Glyceraldehyde-3-Phosphate Dehydrogenase (GAPDH)
As an enzyme, GAPDH plays a central role in glycolysis where it catalyzes the sixth step of glycolysis. The functionally active molecule is a homo tetramer that catalyzes the conversion of glyceraldehyde-3-phosphate in the presence of NAD+ to 1, 3 bisphosphoglycerate and NADH. In addition to its role in glycolysis, it has numerous alternate functions in both prokaryotes and eukaryotes. This protein is present in different intracellular compartments, on the cell surface, and is also secreted into the extracellular milieu.

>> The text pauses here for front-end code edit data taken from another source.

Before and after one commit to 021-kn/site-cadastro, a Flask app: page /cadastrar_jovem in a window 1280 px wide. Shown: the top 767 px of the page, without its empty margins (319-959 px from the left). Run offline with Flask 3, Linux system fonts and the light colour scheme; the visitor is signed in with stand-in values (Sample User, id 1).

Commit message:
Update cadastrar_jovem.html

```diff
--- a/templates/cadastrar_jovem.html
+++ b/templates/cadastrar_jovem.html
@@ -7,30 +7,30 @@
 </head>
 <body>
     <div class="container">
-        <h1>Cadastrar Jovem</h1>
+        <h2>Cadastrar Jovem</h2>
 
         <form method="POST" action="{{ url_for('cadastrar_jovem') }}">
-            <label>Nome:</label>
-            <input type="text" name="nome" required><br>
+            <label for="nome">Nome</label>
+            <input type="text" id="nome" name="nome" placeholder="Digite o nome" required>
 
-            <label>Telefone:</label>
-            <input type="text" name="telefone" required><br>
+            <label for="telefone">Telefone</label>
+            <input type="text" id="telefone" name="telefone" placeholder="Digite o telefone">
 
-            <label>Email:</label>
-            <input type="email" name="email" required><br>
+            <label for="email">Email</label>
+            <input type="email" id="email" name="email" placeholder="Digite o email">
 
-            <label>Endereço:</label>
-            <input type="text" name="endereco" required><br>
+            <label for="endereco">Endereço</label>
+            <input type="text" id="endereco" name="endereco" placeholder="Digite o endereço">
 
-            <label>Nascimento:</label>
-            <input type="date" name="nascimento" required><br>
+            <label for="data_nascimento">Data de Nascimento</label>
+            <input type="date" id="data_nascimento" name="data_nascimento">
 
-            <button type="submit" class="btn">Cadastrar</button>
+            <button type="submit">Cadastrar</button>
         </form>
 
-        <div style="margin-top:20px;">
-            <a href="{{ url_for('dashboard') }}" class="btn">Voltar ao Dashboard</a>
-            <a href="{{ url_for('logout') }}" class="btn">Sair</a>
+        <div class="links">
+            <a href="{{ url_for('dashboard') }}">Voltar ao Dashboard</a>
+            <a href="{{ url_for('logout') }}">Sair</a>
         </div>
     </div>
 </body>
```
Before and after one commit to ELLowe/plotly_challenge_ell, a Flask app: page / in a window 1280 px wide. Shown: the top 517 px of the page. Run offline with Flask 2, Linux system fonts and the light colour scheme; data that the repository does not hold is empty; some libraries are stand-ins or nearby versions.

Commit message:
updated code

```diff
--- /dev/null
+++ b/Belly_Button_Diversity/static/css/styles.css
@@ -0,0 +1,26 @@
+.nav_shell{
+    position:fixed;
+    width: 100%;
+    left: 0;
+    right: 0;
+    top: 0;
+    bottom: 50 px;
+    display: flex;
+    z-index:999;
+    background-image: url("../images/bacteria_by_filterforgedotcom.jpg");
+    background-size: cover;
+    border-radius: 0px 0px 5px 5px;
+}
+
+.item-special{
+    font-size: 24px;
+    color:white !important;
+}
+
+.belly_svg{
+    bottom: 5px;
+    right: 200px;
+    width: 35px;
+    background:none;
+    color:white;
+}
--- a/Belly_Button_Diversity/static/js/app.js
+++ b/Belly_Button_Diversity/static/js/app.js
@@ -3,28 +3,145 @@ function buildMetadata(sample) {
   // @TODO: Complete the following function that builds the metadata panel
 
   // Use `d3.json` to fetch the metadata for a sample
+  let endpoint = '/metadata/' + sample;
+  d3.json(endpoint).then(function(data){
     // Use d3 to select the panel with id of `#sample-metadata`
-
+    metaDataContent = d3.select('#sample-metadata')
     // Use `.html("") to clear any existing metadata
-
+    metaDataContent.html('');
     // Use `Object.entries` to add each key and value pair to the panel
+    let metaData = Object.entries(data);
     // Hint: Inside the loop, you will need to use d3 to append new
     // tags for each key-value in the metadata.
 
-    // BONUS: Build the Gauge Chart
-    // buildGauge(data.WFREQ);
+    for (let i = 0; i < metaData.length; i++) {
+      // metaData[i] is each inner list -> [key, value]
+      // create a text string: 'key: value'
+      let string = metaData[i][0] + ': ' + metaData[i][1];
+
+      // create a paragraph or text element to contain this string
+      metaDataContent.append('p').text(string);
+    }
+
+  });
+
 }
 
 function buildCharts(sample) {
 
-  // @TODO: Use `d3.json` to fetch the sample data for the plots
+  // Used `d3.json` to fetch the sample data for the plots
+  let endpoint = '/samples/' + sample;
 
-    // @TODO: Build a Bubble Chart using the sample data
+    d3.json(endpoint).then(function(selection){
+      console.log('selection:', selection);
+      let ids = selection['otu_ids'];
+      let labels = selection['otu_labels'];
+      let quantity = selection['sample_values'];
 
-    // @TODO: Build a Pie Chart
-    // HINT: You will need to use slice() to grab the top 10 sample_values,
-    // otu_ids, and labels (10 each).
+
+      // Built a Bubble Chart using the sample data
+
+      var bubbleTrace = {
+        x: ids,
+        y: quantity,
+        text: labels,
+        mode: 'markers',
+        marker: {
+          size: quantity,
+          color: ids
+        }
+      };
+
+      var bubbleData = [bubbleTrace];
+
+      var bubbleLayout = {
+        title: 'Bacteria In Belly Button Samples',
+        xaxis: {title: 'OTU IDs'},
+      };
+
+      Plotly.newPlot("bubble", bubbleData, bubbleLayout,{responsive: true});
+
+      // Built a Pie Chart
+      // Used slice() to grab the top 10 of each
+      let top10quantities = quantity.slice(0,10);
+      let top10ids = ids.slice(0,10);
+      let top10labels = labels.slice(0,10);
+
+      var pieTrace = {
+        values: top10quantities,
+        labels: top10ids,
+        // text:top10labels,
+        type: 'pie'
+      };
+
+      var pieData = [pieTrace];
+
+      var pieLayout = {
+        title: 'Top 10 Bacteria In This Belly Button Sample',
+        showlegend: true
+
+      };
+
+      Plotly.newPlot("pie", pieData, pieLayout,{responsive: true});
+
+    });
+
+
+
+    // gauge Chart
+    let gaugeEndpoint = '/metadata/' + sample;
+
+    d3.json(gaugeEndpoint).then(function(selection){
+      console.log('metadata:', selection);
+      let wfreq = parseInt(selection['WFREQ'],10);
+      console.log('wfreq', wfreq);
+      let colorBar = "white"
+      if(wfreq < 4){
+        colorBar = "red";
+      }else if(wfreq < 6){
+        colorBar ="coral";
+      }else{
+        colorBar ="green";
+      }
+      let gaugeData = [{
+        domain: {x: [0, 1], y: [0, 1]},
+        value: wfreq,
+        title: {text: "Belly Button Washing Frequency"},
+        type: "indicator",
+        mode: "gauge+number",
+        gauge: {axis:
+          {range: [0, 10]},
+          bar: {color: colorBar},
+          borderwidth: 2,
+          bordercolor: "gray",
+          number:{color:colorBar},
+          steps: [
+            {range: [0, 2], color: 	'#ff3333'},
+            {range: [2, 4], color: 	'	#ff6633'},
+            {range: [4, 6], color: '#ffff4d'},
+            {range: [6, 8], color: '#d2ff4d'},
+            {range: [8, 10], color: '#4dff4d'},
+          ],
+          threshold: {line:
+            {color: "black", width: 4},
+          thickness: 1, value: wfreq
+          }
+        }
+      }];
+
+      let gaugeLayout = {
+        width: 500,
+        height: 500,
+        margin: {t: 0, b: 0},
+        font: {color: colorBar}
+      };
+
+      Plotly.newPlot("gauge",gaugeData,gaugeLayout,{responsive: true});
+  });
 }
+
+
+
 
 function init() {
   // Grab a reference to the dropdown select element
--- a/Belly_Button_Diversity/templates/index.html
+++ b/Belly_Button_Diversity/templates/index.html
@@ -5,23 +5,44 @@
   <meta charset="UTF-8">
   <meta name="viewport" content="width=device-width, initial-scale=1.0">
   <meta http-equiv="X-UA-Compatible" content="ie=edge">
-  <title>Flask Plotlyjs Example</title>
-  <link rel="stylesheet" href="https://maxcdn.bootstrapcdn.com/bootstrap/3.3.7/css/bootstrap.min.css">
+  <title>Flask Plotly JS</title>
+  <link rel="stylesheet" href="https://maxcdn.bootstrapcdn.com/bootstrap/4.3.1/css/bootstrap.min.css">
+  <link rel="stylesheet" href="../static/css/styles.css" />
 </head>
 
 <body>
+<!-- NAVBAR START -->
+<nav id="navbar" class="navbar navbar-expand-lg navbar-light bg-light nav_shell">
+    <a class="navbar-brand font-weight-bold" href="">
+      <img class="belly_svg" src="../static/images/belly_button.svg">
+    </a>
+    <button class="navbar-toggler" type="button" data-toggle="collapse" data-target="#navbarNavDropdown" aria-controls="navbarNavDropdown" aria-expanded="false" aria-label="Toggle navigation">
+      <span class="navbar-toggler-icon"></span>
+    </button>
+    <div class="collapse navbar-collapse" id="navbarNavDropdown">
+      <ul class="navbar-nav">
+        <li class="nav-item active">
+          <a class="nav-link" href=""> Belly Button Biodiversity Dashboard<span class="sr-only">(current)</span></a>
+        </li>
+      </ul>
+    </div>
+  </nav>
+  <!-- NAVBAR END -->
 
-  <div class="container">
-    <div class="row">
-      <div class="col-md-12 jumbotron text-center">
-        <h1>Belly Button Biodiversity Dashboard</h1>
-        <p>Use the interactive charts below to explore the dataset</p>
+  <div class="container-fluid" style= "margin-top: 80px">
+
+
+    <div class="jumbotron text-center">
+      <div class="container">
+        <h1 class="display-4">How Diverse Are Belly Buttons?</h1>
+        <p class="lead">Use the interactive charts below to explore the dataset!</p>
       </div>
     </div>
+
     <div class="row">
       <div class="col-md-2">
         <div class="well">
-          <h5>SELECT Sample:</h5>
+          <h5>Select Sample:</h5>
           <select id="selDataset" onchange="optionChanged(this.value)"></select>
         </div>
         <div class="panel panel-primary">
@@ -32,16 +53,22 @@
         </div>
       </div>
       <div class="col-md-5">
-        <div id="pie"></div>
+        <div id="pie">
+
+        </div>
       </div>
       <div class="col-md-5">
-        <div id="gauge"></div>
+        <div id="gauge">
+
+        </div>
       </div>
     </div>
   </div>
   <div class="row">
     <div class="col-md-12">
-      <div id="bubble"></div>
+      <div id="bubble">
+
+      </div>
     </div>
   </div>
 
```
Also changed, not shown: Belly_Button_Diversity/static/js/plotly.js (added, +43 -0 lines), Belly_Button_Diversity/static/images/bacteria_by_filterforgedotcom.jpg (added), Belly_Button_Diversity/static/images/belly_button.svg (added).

The alternate functions include: vesicular trafficking; cytoskeletal reorganization; apoptosis; transcriptional and posttranscriptional gene regulation; and transferrin iron uptake (Sirover 2011). Some of these moonlighting roles of human GAPDH have been implicated in pathological conditions as diverse as cancer, neurodegenerative disorders, and diabetes and also infectious diseases such as malaria and brucellosis (Sirover 1999). Likewise, GAPDH from many bacterial species has been reported to possess alternate functions that include adhesion, immune evasion, and plasminogen binding (Pancholi and Chhatwal 2003; Maeda etal. 2004; Jin et al. 2005; Terao et al. 2006). GAPDH of both mammalian and bacterial origin have not been found to contain specific secretory sequences; like many other secreted multifunctional glycolytic enzymes, GAPDH is therefore broadly grouped as a “non-classically” secreted protein (Cleves et al. 1996; Nombela et al. 2006). Until recently, very little was known as to how these proteins are secreted. Recent reports now suggest that the alternate localization and multiple functions of mammalian GAPDH may depend upon the presence of specific posttranslational modifications, rather than typical signal sequences (Sirover 2012).